Spatial ecological and economic subsidies of the monarch butterfly (Danaus plexippus) in eastern North America

ABSTRACT The monarch butterfly migration of eastern North America has declined substantially over the last two decades. As the three nations spanned by their migration embark upon a tri-national conservation effort aimed at reversing this decline, numerous quantitative ecological analyses have been conducted to inform conservation planning. In addition to this ecological information, it is also important to consider socioeconomic factors that can provide an indication of societal benefit from the monarch butterfly and willingness to engage in conservation activities throughout the migratory range. To this end, we quantified the spatial subsidies—a measure of the mismatch between where people receive economic benefits from a migratory species and where the migratory species receives ecological benefits from ecosystems—generated by the annual monarch migration across eastern North America. Spatial subsidies explicitly link human beneficiaries of ecosystem services derived from migratory species with the ecosystems upon which those benefits depend. Despite the ecological importance of the monarch’s breeding range, we found that social benefits provided by monarchs in the U.S. and Canada are being subsidized at a regional level by migration and overwintering habitat in Mexico. This subsidy results primarily from the much larger number of people living in the northern portion of the monarch range who benefit from the cultural ecosystem services provided by monarchs. At a sub-regional level, results from a hypothetical example suggest that rural landowners are subsidizing urban residents throughout the monarch range, linking rural conservation investment to urban benefits.

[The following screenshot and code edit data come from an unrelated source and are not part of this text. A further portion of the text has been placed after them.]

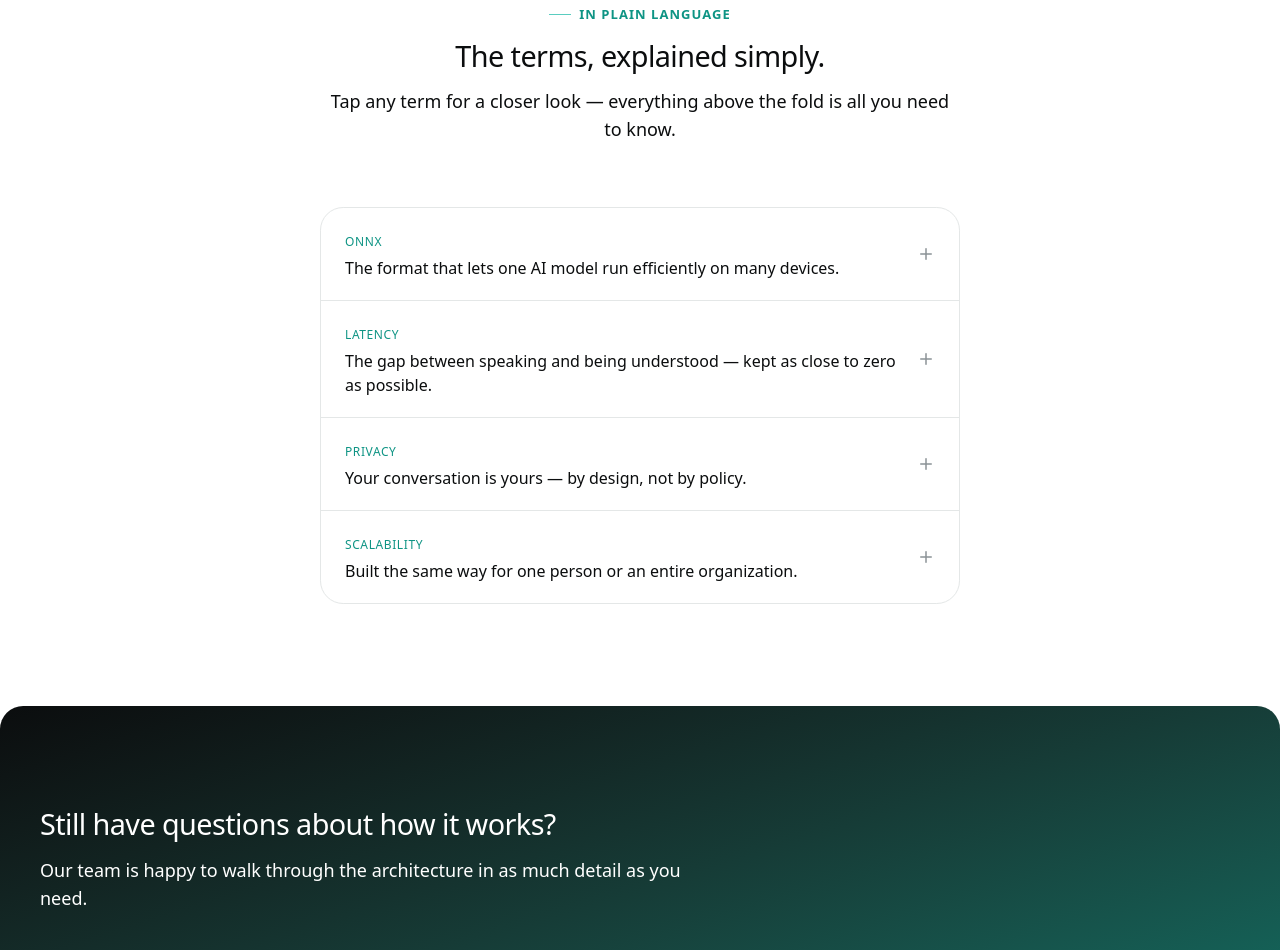
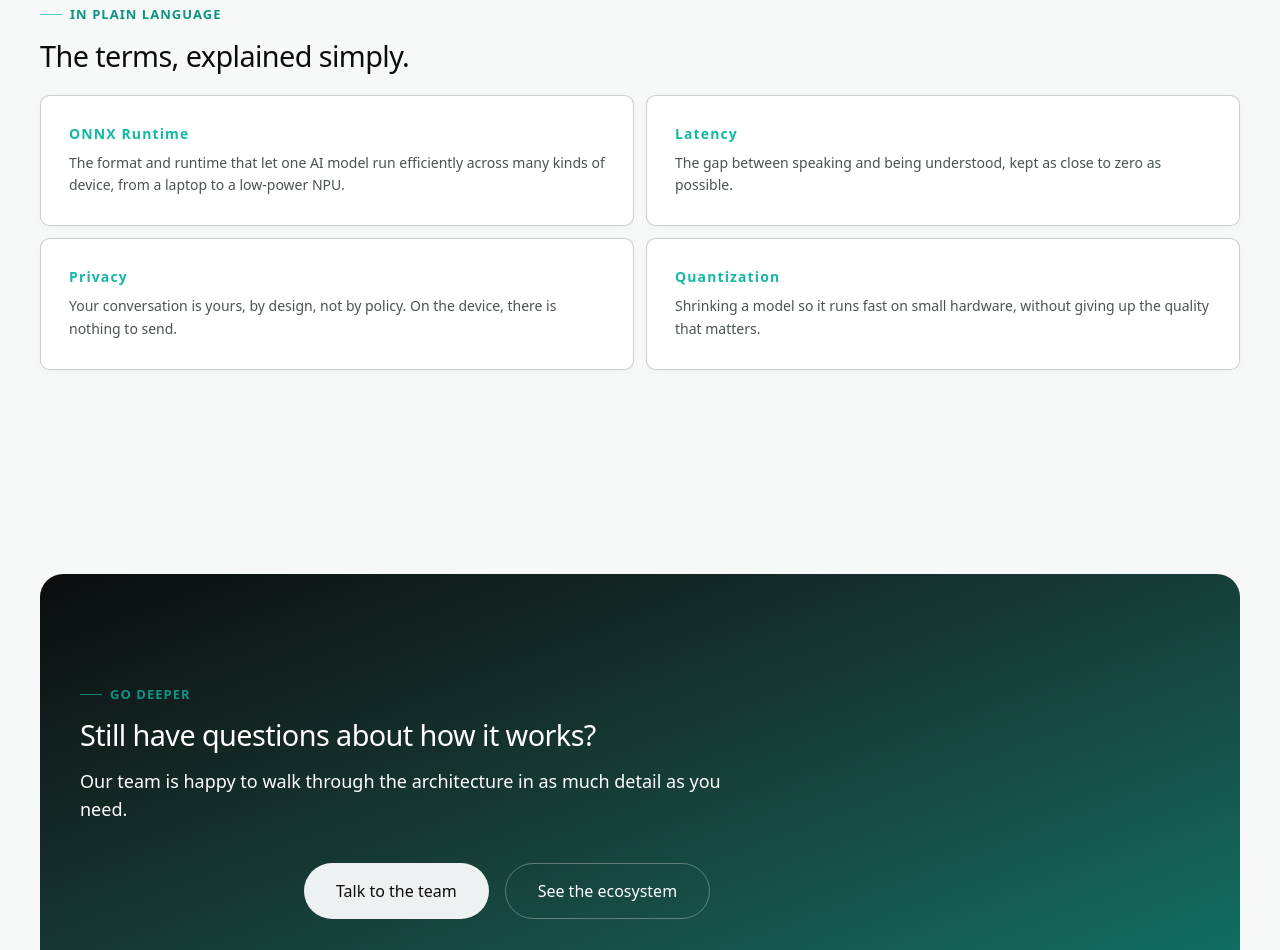
Before and after one commit to Abdul-Ahad3/ARIS-TalkAI-marketing, a Next.js app: page /technology in a window 1280 px wide. Shown: the part 1340-2290 px from the top of the page. Built offline with nearby package versions, Linux system fonts and the light colour scheme.

Commit message:
Edit technology page- hero, glossary, CTA

```diff
--- a/src/components/sections/ecosystem/CompTable.tsx
+++ b/src/components/sections/ecosystem/CompTable.tsx
@@ -5,7 +5,7 @@ import { comparisonRows } from "@/data/eco-comparison";
 export function ComparisonTable() {
   return (
     <section className="bg-surface-soft justify-items-left py-section">
-      <Container size="narrow">
+      <Container>
         <SectionHeading align="left" eyebrow="Choosing Between Them" title="Not which is better. Which fits the moment." />
 
         <div className="mt-[2rem] justify-items-left overflow-hidden rounded-2xl border border-line">
--- a/src/components/sections/technology/CTA.tsx
+++ b/src/components/sections/technology/CTA.tsx
@@ -1,10 +1,21 @@
 import { CtaBanner } from "@/components/shared/CTABanner";
+import { Container } from "@/components/ui/Container";
 
 export function CTA() {
   return (
-    <CtaBanner
-      title="Still have questions about how it works?"
-      description="Our team is happy to walk through the architecture in as much detail as you need."
-    />
+    <section className="bg-surface-soft py-section">
+      <Container>
+        <CtaBanner
+          eyebrow="Go Deeper"
+          title="Still have questions about how it works?"
+          description="Our team is happy to walk through the architecture in as much detail as you need."
+          primaryLabel="Talk to the team"
+          primaryHref="/contact"
+          secondaryLabel="See the ecosystem"
+          secondaryHref="/ecosystem"
+        />
+      </Container>
+    </section>
+
   );
 }
--- a/src/components/sections/technology/Hero.tsx
+++ b/src/components/sections/technology/Hero.tsx
@@ -5,14 +5,14 @@ export function Hero() {
     <section className="relative overflow-hidden bg-surface pb-20 pt-32">
       <div className="pointer-events-none absolute -top-40 left-1/3 h-[32rem] w-[32rem] rounded-full bg-teal-300/20 blur-3xl" />
       <Container className="relative">
-        <div className="mx-auto max-w-2xl text-center">
+        <div className="mx-auto max-w-2xl text-left">
           <p className="mb-6 font-mono text-eyebrow uppercase text-teal-600">The Technology</p>
           <h1 className="text-display text-balance text-ink">
             Complex engineering. <span className="text-gradient-teal">Simple to trust.</span>
           </h1>
           <p className="mt-6 text-lg leading-relaxed text-ink-soft">
-            You don't need to understand how ARIS works to trust it — but for
-            anyone who wants to look closer, here's what's actually happening
+            You do not need to understand how ARIS works to trust it. But for
+            anyone who wants to look closer, here is what is actually happening
             under the hood.
           </p>
         </div>
--- a/src/components/sections/technology/TechGlossary.tsx
+++ b/src/components/sections/technology/TechGlossary.tsx
@@ -1,20 +1,27 @@
 import { Container } from "@/components/ui/Container";
 import { SectionHeading } from "@/components/ui/SectionHeading";
-import { Accordion } from "@/components/ui/Accordian";
 import { glossaryItems } from "@/data/tech-glossary";
 
 export function TechnologyGlossary() {
   return (
-    <section className="bg-surface py-section">
-      <Container size="narrow">
+    <section className="bg-surface-soft py-section">
+      <Container>
         <SectionHeading
-          align="center"
+          align="left"
           eyebrow="In Plain Language"
           title="The terms, explained simply."
-          description="Tap any term for a closer look — everything above the fold is all you need to know."
+          description=""
         />
-        <div className="mt-16">
-          <Accordion items={glossaryItems} />
+        <div className="mt-6 grid gap-3 md:grid-cols-2 lg:grid-cols-2">
+          {glossaryItems.map(({ term, detail }) => (
+          <div
+            key={term}
+            className="rounded-lg bg-white p-7 shadow-card border border-ink/20 border-1 hover:bg-surface hover:shadow-[5px_5px_2px_3px] hover:shadow-ink/10"
+          >
+            <p className="text-sm font-semibold text-eyebrow text-teal-500">{term}</p>
+            <p className="mt-2 text-sm leading-relaxed text-ink-soft">{detail}</p>
+          </div>
+          ))}
         </div>
       </Container>
     </section>
--- a/src/components/shared/CTABanner.tsx
+++ b/src/components/shared/CTABanner.tsx
@@ -34,8 +34,8 @@ export function CtaBanner({
           description={description}
           color="white"
         />
-        <div className="relative mx-auto max-w-2xl text-center">
-          <div className="mt-10 flex flex-wrap items-center justify-center gap-4">
+        <div className="relative mx-auto max-w-2xl text-left">
+          <div className="mt-10 flex flex-wrap items-left justify-left gap-4">
             <Button href={primaryHref} size="lg" variant="secondary">{primaryLabel}</Button>
             <Button
               href={secondaryHref}
--- a/src/components/ui/Accordian.tsx
+++ /dev/null
@@ -1,48 +0,0 @@
-"use client";
-
-import { useState } from "react";
-import { Plus } from "lucide-react";
-import { cn } from "@/lib/utils";
-
-export interface AccordionItemData {
-  term: string;
-  summary: string;
-  detail: string;
-}
-
-interface AccordionProps {
-  items: AccordionItemData[];
-}
-
-export function Accordion({ items }: AccordionProps) {
-  const [openIndex, setOpenIndex] = useState<number | null>(null);
-
-  return (
-    <div className="divide-y divide-line rounded-2xl border border-line bg-surface">
-      {items.map((item, index) => {
-        const isOpen = openIndex === index;
-        return (
-          <div key={item.term}>
-            <button
-              type="button"
-              onClick={() => setOpenIndex(isOpen ? null : index)}
-              aria-expanded={isOpen}
-              className="flex w-full items-center justify-between gap-4 px-6 py-5 text-left"
-            >
-              <span>
-                <span className="font-mono text-xs uppercase tracking-wider text-teal-600">{item.term}</span>
-                <span className="mt-1 block text-base font-medium text-ink">{item.summary}</span>
-              </span>
-              <Plus size={18} className={cn("shrink-0 text-ink-muted transition-transform duration-300 ease-premium", isOpen && "rotate-45")} />
-            </button>
-            <div className={cn("grid transition-all duration-300 ease-premium", isOpen ? "grid-rows-[1fr]" : "grid-rows-[0fr]")}>
-              <div className="overflow-hidden">
-                <p className="px-6 pb-5 text-sm leading-relaxed text-ink-soft">{item.detail}</p>
-              </div>
-            </div>
-          </div>
-        );
-      })}
-    </div>
-  );
-}
--- a/src/data/tech-glossary.ts
+++ b/src/data/tech-glossary.ts
@@ -2,23 +2,19 @@ import { GlossaryItem } from "@/types/tech-glossary";
 
 export const glossaryItems: GlossaryItem[] = [
   {
-    term: "ONNX",
-    summary: "The format that lets one AI model run efficiently on many devices.",
-    detail: "ONNX (Open Neural Network Exchange) is an open standard for AI models. Using it means the same interpretation model can run efficiently on the Embedded Edition's chip and in cloud servers, without being rebuilt from scratch for each one.",
+    term: "ONNX Runtime",
+    detail: "The format and runtime that let one AI model run efficiently across many kinds of device, from a laptop to a low‑power NPU.",
   },
   {
     term: "Latency",
-    summary: "The gap between speaking and being understood — kept as close to zero as possible.",
-    detail: "Natural conversation depends on speed. ARIS is engineered so interpretation keeps pace with speech, whether it's processed on-device or over a network connection, so conversation flows the way it normally would.",
+    detail: "The gap between speaking and being understood, kept as close to zero as possible.",
   },
   {
     term: "Privacy",
-    summary: "Your conversation is yours — by design, not by policy.",
-    detail: "Embedded Edition never sends audio anywhere; everything happens on the device itself. The TalkAI App encrypts data in transit and only processes what's needed to complete the call.",
+    detail: "Your conversation is yours, by design, not by policy. On the device, there is nothing to send.",
   },
   {
-    term: "Scalability",
-    summary: "Built the same way for one person or an entire organization.",
-    detail: "The same architecture that powers a single device also supports enterprise-wide deployments — consistent performance whether it's one unit in a clinic or hundreds across a company.",
+    term: "Quantization",
+    detail: "Shrinking a model so it runs fast on small hardware, without giving up the quality that matters.",
   },
 ];
--- a/src/types/tech-glossary.ts
+++ b/src/types/tech-glossary.ts
@@ -1,5 +1,4 @@
 export interface GlossaryItem {
   term: string;
-  summary: string;
   detail: string;
 }
```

Spatial ecological and economic subsidies of the monarch butterfly (Danaus plexippus) in eastern North America